Buying a wallet used to be a relatively simple decision. You had your choice of a bifold, trifold, credit card sleeve or maybe just a money clip. Now if you flip through tech or gadget magazine, you’ll find a whole new genre of wallets that are designed with RFID blocking protection. Like this one from Common Fibers and Billetus RFID (Radio Frequency Identification) blocking wallets are, in theory, made to shield your smart cards from identity thieves who use a cheap, handheld RFID scanners to “skim” your card information from a distance. Once they’ve downloaded your card information, they create a new card with your card number and details. That’s when the real damage starts, because the new cards read just like a legitimate credit card and credit card scanners can’t tell the difference. The criminals can do all of this from several feet away, without you even knowing it’s happening.

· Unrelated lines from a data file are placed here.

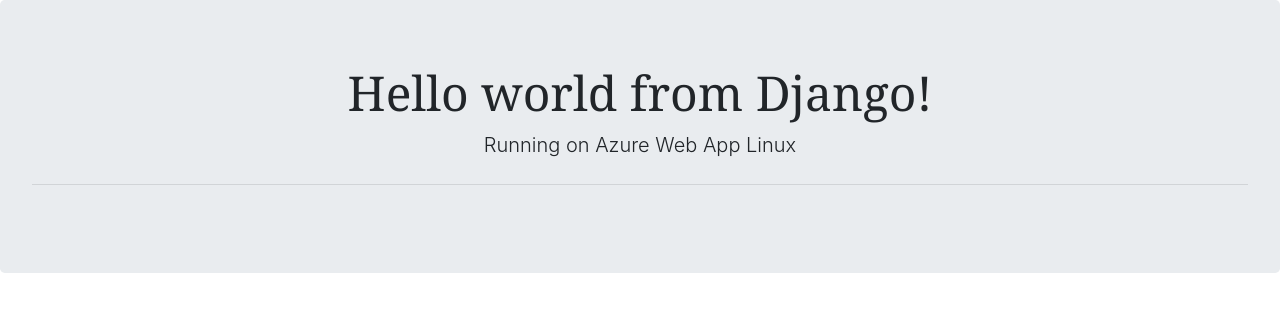
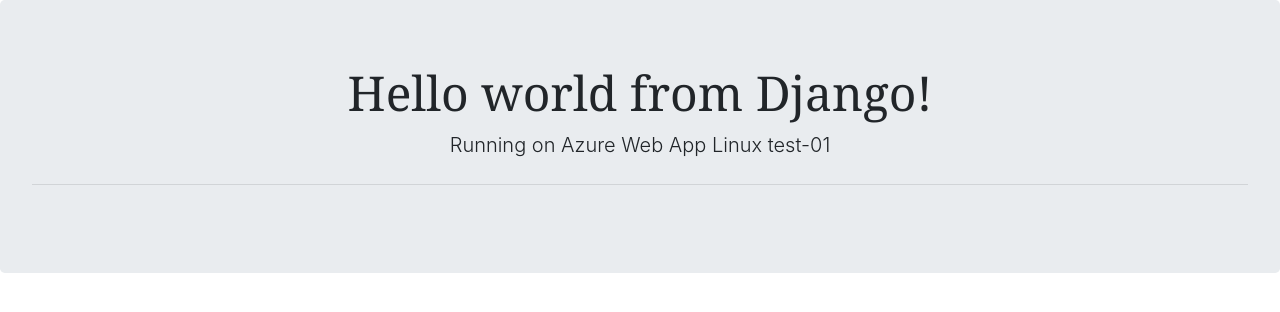
Before and after one commit to nn-msft/python-django-custom-logging-example, a Django app: page / in a window 1280 px wide. Shown: the top 312 px of the page. Run offline with Django 3.2, Linux system fonts and the light colour scheme; some libraries are stand-ins or nearby versions.

Commit message:
Running on Azure Web App Linux test-01

```diff
--- a/myapp/templates/home/index.html
+++ b/myapp/templates/home/index.html
@@ -4,6 +4,6 @@
 
 <div class="jumbotron text-center">
     <h1 class="display-4">Hello world from Django! </h1>
-    <p class="lead">Running on Azure Web App Linux</p>
+    <p class="lead">Running on Azure Web App Linux test-01</p>
     <hr class="my-4">
 </div>
```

With frightening reality in mind, do you really need an RFID blocking wallet? Do they even work as advertised? To some extent they may offer a level of protection, however not all of these wallets work as well as others. Testing by Consumer Reports and others have shown that some of the RFID blocking wallets on the market work about as well as wrapping your credit cards in a layer of aluminum foil..but others may have some merit.
It’s also not certain whether the threat of RFID skimming is occurring often enough to truly be a concern for most people. There have been very few reported cases of RFID skimming crimes and for good reason. There are simpler and more effective ways of stealing peoples personal information and money.
RFID technology has improved significantly since it’s inception. Early versions would transmit sensitive information unencrypted, including credit card numbers. However, according to the major credit card companies, the latest RFID payment systems are extremely secure and now use full data encryption. Nevertheless, RFID technology may be dying a slow death as card companies begin the transition to cards with EMV chip and PIN technology, which are considerably less susceptible to remote skimming. EMV cards do not transmit a radio frequency signal, so an RFID wallet isn’t going to do much good with these new cards.
Even if you make the switch to all EMV based credit cards, you may still be transmitting an RFID signal from your drivers license or passport. Luckily, the only information anyone is likely to steal is your name and physical address. Even if compromised, this basic information isn’t likely to make you a fraud or identity theft victim. If you fancy yourself as a wannabe James Bond or you’re just a little on the paranoid side, an RFID wallet may be a wise purchase. However, chances are you’ll be ok without one.